Front-end code edit data:
==========
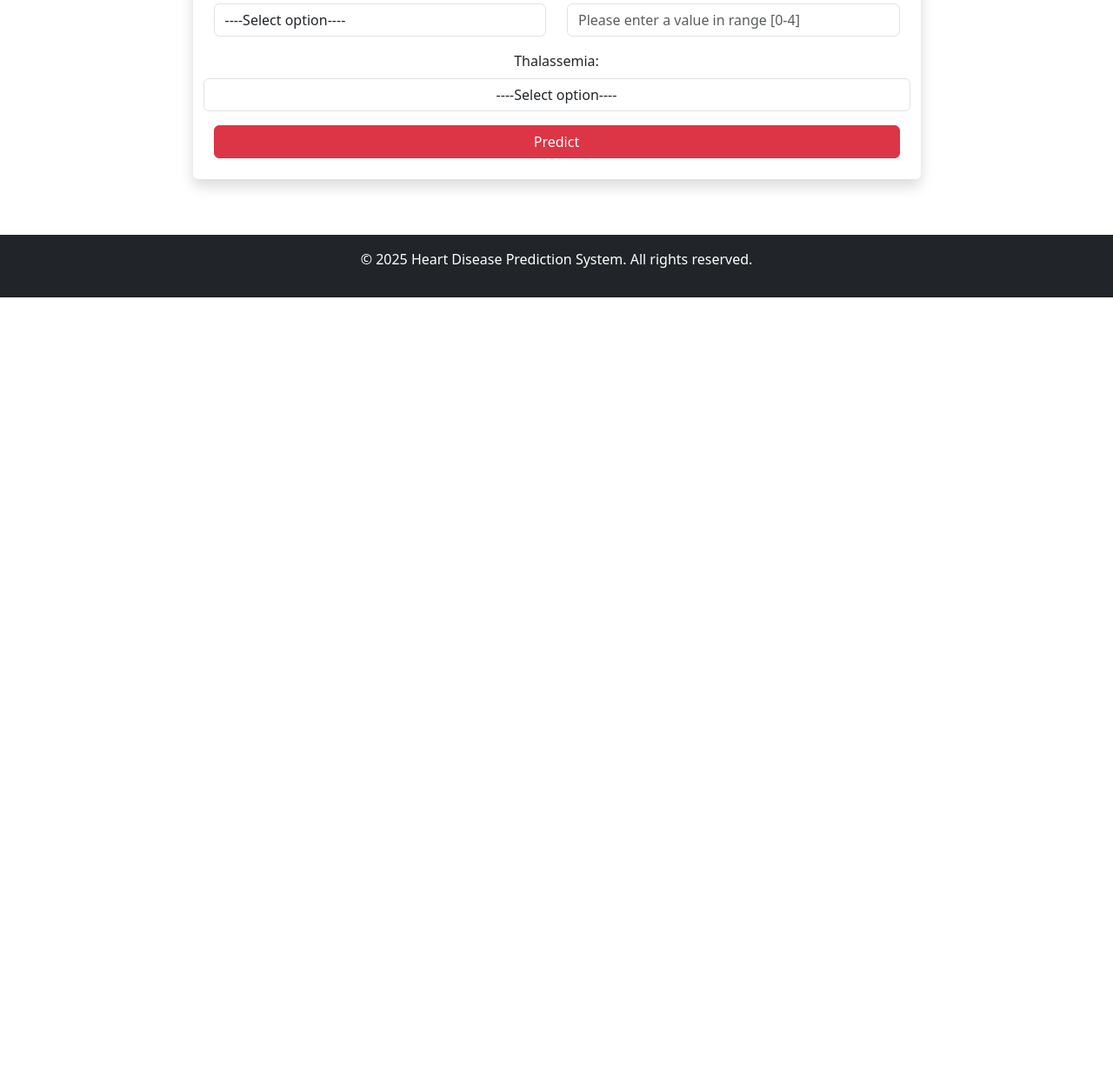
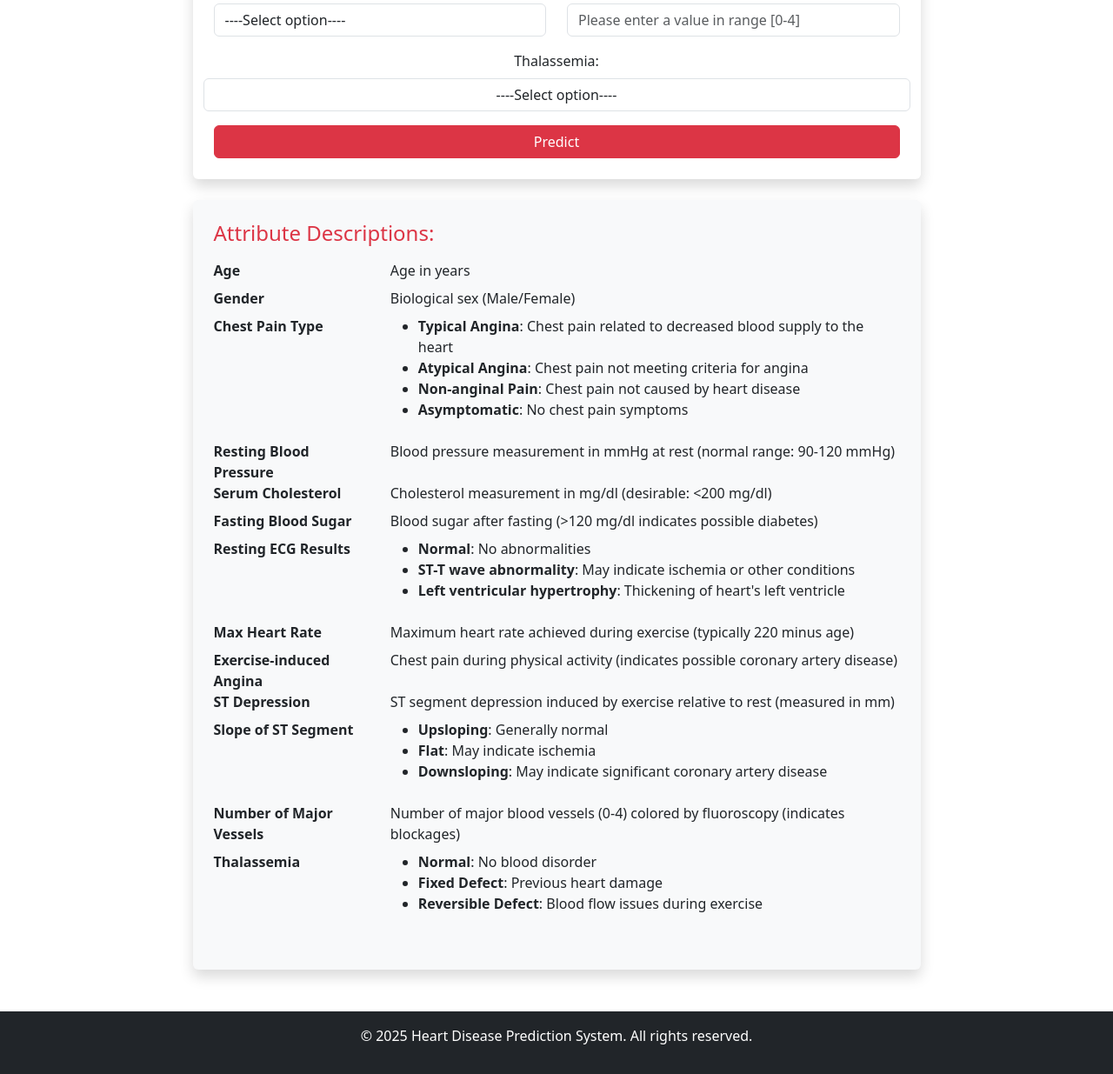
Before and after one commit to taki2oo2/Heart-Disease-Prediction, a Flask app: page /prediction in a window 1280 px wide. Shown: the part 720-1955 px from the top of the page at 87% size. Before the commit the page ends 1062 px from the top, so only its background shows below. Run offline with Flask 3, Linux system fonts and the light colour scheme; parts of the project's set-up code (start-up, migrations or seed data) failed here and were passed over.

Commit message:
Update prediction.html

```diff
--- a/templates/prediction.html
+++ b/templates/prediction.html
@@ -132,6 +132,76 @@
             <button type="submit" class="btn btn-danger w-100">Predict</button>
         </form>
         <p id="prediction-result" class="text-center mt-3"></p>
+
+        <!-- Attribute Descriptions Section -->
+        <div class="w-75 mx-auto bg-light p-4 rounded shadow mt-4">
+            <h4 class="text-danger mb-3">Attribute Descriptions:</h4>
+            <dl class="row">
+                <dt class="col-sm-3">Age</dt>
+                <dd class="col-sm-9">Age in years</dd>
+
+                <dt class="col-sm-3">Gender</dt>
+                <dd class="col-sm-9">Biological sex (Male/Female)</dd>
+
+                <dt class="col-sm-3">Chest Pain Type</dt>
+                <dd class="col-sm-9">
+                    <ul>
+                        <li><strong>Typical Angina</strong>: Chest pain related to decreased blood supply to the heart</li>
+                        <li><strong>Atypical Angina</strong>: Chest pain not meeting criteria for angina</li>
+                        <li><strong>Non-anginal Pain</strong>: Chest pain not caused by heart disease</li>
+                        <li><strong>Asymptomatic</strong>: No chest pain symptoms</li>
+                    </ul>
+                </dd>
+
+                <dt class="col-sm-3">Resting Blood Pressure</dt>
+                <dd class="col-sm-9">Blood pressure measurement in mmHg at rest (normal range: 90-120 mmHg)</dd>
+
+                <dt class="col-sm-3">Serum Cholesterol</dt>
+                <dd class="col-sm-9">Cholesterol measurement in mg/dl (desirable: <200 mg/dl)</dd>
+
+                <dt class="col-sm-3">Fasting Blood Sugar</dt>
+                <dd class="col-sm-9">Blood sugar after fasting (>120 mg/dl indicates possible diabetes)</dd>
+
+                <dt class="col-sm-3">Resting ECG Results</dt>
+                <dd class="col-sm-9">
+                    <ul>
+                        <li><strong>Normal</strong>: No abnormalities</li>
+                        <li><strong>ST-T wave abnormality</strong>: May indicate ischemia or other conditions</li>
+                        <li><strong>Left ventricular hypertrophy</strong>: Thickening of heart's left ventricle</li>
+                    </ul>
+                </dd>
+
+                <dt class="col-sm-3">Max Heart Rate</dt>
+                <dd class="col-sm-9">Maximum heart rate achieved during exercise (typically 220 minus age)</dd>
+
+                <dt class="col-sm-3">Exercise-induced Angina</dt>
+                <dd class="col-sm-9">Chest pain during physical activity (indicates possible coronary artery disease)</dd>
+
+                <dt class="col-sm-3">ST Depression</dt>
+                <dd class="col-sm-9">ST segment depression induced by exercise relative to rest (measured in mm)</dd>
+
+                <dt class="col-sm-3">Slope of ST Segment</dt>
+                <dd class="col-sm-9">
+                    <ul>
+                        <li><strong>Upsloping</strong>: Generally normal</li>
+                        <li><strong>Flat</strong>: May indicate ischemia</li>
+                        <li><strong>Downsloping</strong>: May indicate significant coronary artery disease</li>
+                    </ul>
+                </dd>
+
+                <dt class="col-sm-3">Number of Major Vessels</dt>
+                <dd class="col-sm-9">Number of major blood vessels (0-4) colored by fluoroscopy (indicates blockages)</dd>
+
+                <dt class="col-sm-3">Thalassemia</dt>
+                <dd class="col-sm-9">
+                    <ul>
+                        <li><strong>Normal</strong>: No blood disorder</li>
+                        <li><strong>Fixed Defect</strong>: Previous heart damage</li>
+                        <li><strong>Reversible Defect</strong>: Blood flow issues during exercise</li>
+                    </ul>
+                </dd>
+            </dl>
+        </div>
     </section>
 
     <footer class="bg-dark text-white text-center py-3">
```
==========
Task description – Pictures aside, reproduce all of the data exactly.

Task response –
Before and after one commit to taki2oo2/Heart-Disease-Prediction, a Flask app: page /prediction in a window 1280 px wide. Shown: the part 720-1955 px from the top of the page at 87% size. Before the commit the page ends 1062 px from the top, so only its background shows below. Run offline with Flask 3, Linux system fonts and the light colour scheme; parts of the project's set-up code (start-up, migrations or seed data) failed here and were passed over.

Commit message:
Update prediction.html

```diff
--- a/templates/prediction.html
+++ b/templates/prediction.html
@@ -132,6 +132,76 @@
             <button type="submit" class="btn btn-danger w-100">Predict</button>
         </form>
         <p id="prediction-result" class="text-center mt-3"></p>
+
+        <!-- Attribute Descriptions Section -->
+        <div class="w-75 mx-auto bg-light p-4 rounded shadow mt-4">
+            <h4 class="text-danger mb-3">Attribute Descriptions:</h4>
+            <dl class="row">
+                <dt class="col-sm-3">Age</dt>
+                <dd class="col-sm-9">Age in years</dd>
+
+                <dt class="col-sm-3">Gender</dt>
+                <dd class="col-sm-9">Biological sex (Male/Female)</dd>
+
+                <dt class="col-sm-3">Chest Pain Type</dt>
+                <dd class="col-sm-9">
+                    <ul>
+                        <li><strong>Typical Angina</strong>: Chest pain related to decreased blood supply to the heart</li>
+                        <li><strong>Atypical Angina</strong>: Chest pain not meeting criteria for angina</li>
+                        <li><strong>Non-anginal Pain</strong>: Chest pain not caused by heart disease</li>
+                        <li><strong>Asymptomatic</strong>: No chest pain symptoms</li>
+                    </ul>
+                </dd>
+
+                <dt class="col-sm-3">Resting Blood Pressure</dt>
+                <dd class="col-sm-9">Blood pressure measurement in mmHg at rest (normal range: 90-120 mmHg)</dd>
+
+                <dt class="col-sm-3">Serum Cholesterol</dt>
+                <dd class="col-sm-9">Cholesterol measurement in mg/dl (desirable: <200 mg/dl)</dd>
+
+                <dt class="col-sm-3">Fasting Blood Sugar</dt>
+                <dd class="col-sm-9">Blood sugar after fasting (>120 mg/dl indicates possible diabetes)</dd>
+
+                <dt class="col-sm-3">Resting ECG Results</dt>
+                <dd class="col-sm-9">
+                    <ul>
+                        <li><strong>Normal</strong>: No abnormalities</li>
+                        <li><strong>ST-T wave abnormality</strong>: May indicate ischemia or other conditions</li>
+                        <li><strong>Left ventricular hypertrophy</strong>: Thickening of heart's left ventricle</li>
+                    </ul>
+                </dd>
+
+                <dt class="col-sm-3">Max Heart Rate</dt>
+                <dd class="col-sm-9">Maximum heart rate achieved during exercise (typically 220 minus age)</dd>
+
+                <dt class="col-sm-3">Exercise-induced Angina</dt>
+                <dd class="col-sm-9">Chest pain during physical activity (indicates possible coronary artery disease)</dd>
+
+                <dt class="col-sm-3">ST Depression</dt>
+                <dd class="col-sm-9">ST segment depression induced by exercise relative to rest (measured in mm)</dd>
+
+                <dt class="col-sm-3">Slope of ST Segment</dt>
+                <dd class="col-sm-9">
+                    <ul>
+                        <li><strong>Upsloping</strong>: Generally normal</li>
+                        <li><strong>Flat</strong>: May indicate ischemia</li>
+                        <li><strong>Downsloping</strong>: May indicate significant coronary artery disease</li>
+                    </ul>
+                </dd>
+
+                <dt class="col-sm-3">Number of Major Vessels</dt>
+                <dd class="col-sm-9">Number of major blood vessels (0-4) colored by fluoroscopy (indicates blockages)</dd>
+
+                <dt class="col-sm-3">Thalassemia</dt>
+                <dd class="col-sm-9">
+                    <ul>
+                        <li><strong>Normal</strong>: No blood disorder</li>
+                        <li><strong>Fixed Defect</strong>: Previous heart damage</li>
+                        <li><strong>Reversible Defect</strong>: Blood flow issues during exercise</li>
+                    </ul>
+                </dd>
+            </dl>
+        </div>
     </section>
 
     <footer class="bg-dark text-white text-center py-3">
```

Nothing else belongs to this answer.